GPC separates based on the size or hydrodynamic volume (radius of gyration) of the analytes. This differs from other separation techniques which depend upon chemical or physical interactions to separate analytes. Separation occurs via the use of porous beads packed in a column. The smaller analytes can enter the pores more easily and therefore spend more time in these pores, increasing their retention time. These smaller molecules spend more time in the column and therefore will elute last. Conversely, larger analytes spend little if any time in the pores and are eluted quickly. All columns have a range of molecular weights that can be separated.
If an analyte is too large, it will not be retained; conversely, if the analyte is too small, it may be retained completely. Analytes that are not retained are eluted with the free volume outside of the particles (Vo), while analytes that are completely retained are eluted with volume of solvent held in the pores (Vi).
• GPC is often used to determine the relative molecular weight of polymer samples as well as the distribution of molecular weights.
• GPC truly measures the molecular volume and shape function as defined by the intrinsic viscosity. If comparable standards are used, this relative data can be used to determine molecular weights within ± 5% accuracy.

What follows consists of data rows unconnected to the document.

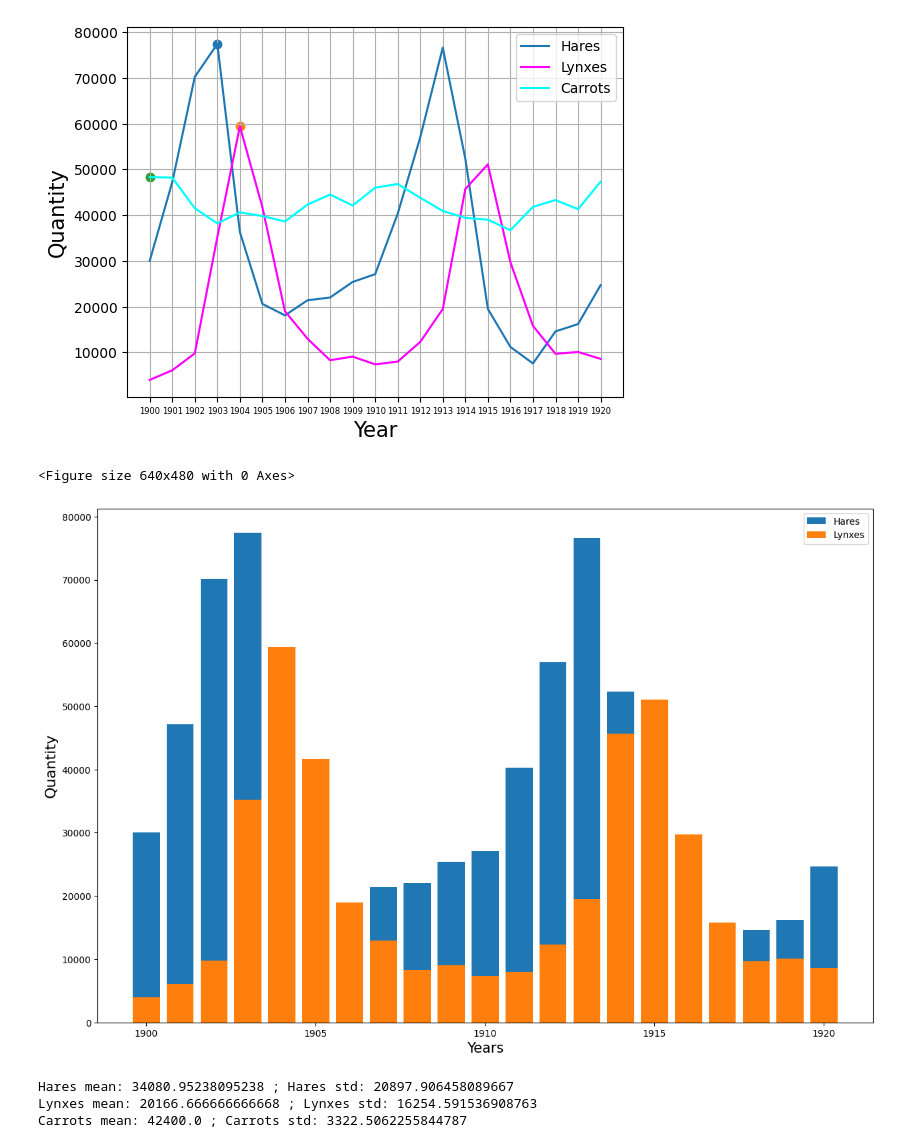
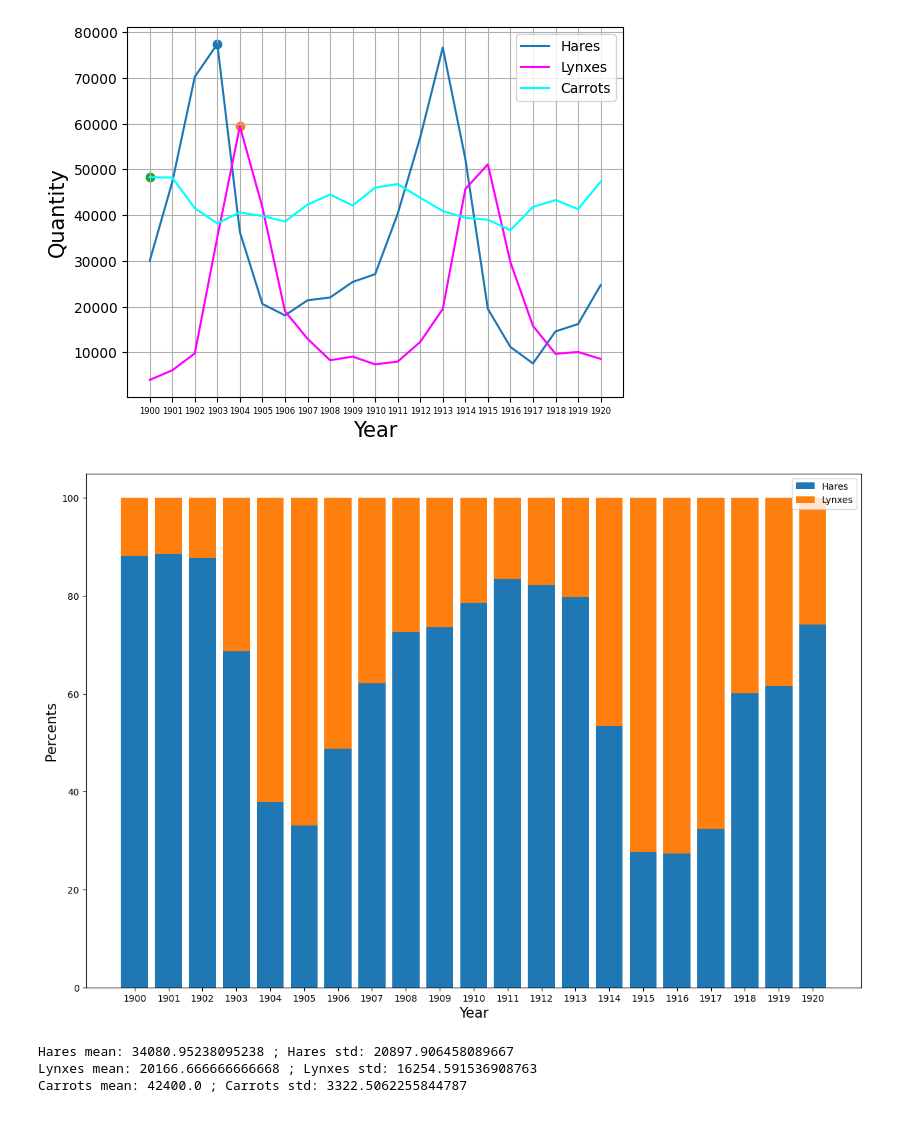
Before and after one commit to elinanizamova308/Homework-Elina, a Jupyter notebook: Hometask3.ipynb, the cells around one changed output. Drawn from its saved outputs; the diff is of its cells as text; code cells hidden in the pictures.

```diff
--- a/Hometask3.ipynb
+++ b/Hometask3.ipynb
@@ -59,17 +59,19 @@ plt.show()
 [figure]
 # %%
 #3 Assuming total population of hares and lynxes is 100%, plot stacked bar graph showing ratio of each specis for each year in the period.
-fig = plt.figure()
-fig = plt.figure(figsize = (15,10))
-plt.bar(Years, H, label = 'Hares')
-plt.bar(Years, L, label = 'Lynxes')
-plt.xlabel('Years', fontsize=15)
-plt.ylabel('Quantity', fontsize=16)
-plt.legend()
-plt.grid(False)
+
+fig, ax = plt.subplots(figsize=(15, 10))
+Hnew = H/(H+L)*100
+Lnew = L/(H+L)*100
+ax.bar(Years, Hnew,  label = 'Hares')
+ax.bar(Years, Lnew, bottom = Hnew, label='Lynxes')
+ax.set_ylabel('Percents', fontsize=15)
+ax.set_xlabel('Year', fontsize=15)
+ax.legend()
+plt.xticks(np.arange(1900, 1921, step=1))
+plt.show()
 # %% [output]
-<Figure size 640x480 with 0 Axes>
-[figure, old version]
+[figure, new version]
 # %%
 #4 Find the mean and std of the populations of each species.
 #Plot the historgam of population for each species and show mean values with vertical line.
```
Also changed, not shown: parts of 3 cells of this notebook.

• Polystyrene standards with dispersities of less than 1.2 are typically used to calibrate the GPC. Unfortunately, polystyrene tends to be a very linear polymer and therefore as a standard it is only useful to compare it to other polymers that are known to be linear and of relatively the same size.
Advantages As a separation technique, GPC has many advantages. First of all, it has a well-defined separation time due to the fact that there is a final elution volume for all unretained analytes. Additionally, GPC can provide narrow bands, although this aspect of GPC is more difficult for polymer samples that have broad ranges of molecular weights present. Finally, since the analytes do not interact chemically or physically with the column, there is a lower chance for analyte loss to occur.

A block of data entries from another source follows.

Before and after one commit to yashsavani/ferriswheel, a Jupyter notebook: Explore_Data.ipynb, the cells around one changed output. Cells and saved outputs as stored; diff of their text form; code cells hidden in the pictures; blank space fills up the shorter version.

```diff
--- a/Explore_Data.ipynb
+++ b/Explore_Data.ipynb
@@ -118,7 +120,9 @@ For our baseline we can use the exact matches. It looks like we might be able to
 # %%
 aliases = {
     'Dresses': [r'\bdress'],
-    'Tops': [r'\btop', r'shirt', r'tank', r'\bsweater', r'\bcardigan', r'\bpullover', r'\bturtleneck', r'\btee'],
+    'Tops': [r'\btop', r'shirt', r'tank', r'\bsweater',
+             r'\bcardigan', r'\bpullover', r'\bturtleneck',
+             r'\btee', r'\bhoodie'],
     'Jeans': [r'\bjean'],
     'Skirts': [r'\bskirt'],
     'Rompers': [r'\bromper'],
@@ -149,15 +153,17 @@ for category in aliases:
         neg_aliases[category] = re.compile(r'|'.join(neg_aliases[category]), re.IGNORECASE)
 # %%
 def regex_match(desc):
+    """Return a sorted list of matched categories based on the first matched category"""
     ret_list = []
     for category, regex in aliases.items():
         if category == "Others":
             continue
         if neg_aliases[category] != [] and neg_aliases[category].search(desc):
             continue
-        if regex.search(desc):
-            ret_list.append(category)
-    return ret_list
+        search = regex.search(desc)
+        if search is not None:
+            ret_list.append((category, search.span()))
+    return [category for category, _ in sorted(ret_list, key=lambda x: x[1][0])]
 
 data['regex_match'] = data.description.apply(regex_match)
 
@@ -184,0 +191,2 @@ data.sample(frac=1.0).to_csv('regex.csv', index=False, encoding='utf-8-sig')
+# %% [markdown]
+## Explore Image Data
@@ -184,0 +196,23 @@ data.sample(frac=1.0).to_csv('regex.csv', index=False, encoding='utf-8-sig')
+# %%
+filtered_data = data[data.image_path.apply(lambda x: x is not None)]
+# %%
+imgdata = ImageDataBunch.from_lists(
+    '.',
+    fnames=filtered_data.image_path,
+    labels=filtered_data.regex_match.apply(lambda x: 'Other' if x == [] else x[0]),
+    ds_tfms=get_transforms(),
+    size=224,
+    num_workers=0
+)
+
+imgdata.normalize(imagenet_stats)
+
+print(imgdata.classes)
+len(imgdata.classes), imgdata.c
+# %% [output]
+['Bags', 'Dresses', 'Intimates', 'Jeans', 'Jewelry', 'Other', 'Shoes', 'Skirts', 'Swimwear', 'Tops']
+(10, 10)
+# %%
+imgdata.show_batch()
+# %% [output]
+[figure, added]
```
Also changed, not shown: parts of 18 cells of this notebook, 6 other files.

Disadvantages There is a limited number of peaks that can be resolved within the short time scale of the GPC run. Also, as a technique GPC requires around at least a 10% difference in molecular weight for a reasonable resolution of peaks to occur. In regards to polymers, the molecular masses of most of the chains will be too close for the GPC separation to show anything more than broad peaks. Another disadvantage of GPC for polymers is that filtrations must be performed before using the instrument to prevent dust and other particulates from ruining the columns and interfering with the detectors.